WHAT TO WORK ON
Within the entries below, find each line containing the word "site" and copy it.

:::

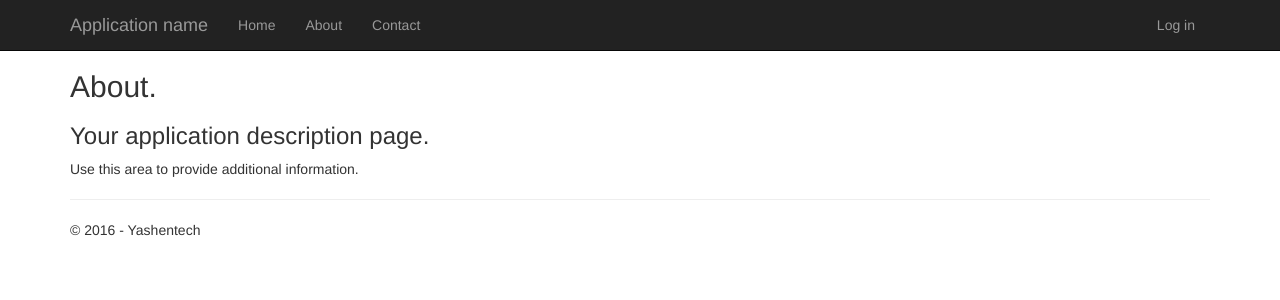
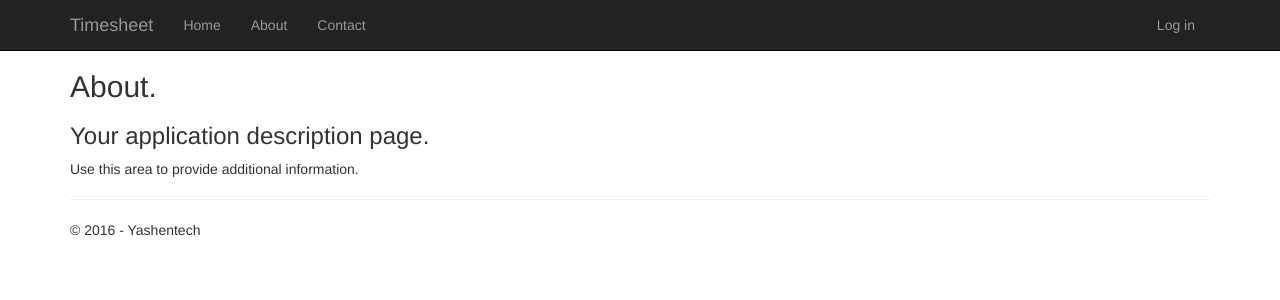
Before and after one commit to huayunfly/repo, a Django app: page /about/ in a window 1280 px wide. Shown: the top 300 px of the page. Run offline with Django 3.2, Linux system fonts and the light colour scheme; some libraries are stand-ins or nearby versions.

Commit message:
rename timesheet application

```diff
--- a/py/Timesheet/app/templates/app/layout.html
+++ b/py/Timesheet/app/templates/app/layout.html
@@ -1,13 +1,13 @@
 <!DOCTYPE html>
 <html>
 <head>
-    <meta charset="utf-8" />
+    <meta charset="utf-8"/>
     <meta name="viewport" content="width=device-width, initial-scale=1.0">
-    <title>{{ title }} - My Django Application</title>
+    <title>{{ title }} - Timesheet Application</title>
     {% load staticfiles %}
-    <link rel="stylesheet" type="text/css" href="{% static 'app/content/bootstrap.min.css' %}" />
-    <link rel="stylesheet" type="text/css" href="{% static 'app/content/bootstrap-responsive.min.css' %}" />
-    <link rel="stylesheet" type="text/css" href="{% static 'app/content/site.css' %}" />
+    <link rel="stylesheet" type="text/css" href="{% static 'app/content/bootstrap.min.css' %}"/>
+    <link rel="stylesheet" type="text/css" href="{% static 'app/content/bootstrap-responsive.min.css' %}"/>
+    <link rel="stylesheet" type="text/css" href="{% static 'app/content/site.css' %}"/>
 
     <script src="{% static 'app/scripts/modernizr-2.6.2.js' %}"></script>
 </head>
@@ -21,7 +21,7 @@
                 <span class="icon-bar"></span>
                 <span class="icon-bar"></span>
             </button>
-                <a href="/" class="navbar-brand">Application name</a>
+            <a href="/" class="navbar-brand">Timesheet</a>
         </div>
         <div class="navbar-collapse collapse">
             <ul class="nav navbar-nav">
```
Lines whose indentation alone changed are shown as unchanged.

:::

TASK OUTPUT
-    <link rel="stylesheet" type="text/css" href="{% static 'app/content/site.css' %}" />
+    <link rel="stylesheet" type="text/css" href="{% static 'app/content/site.css' %}"/>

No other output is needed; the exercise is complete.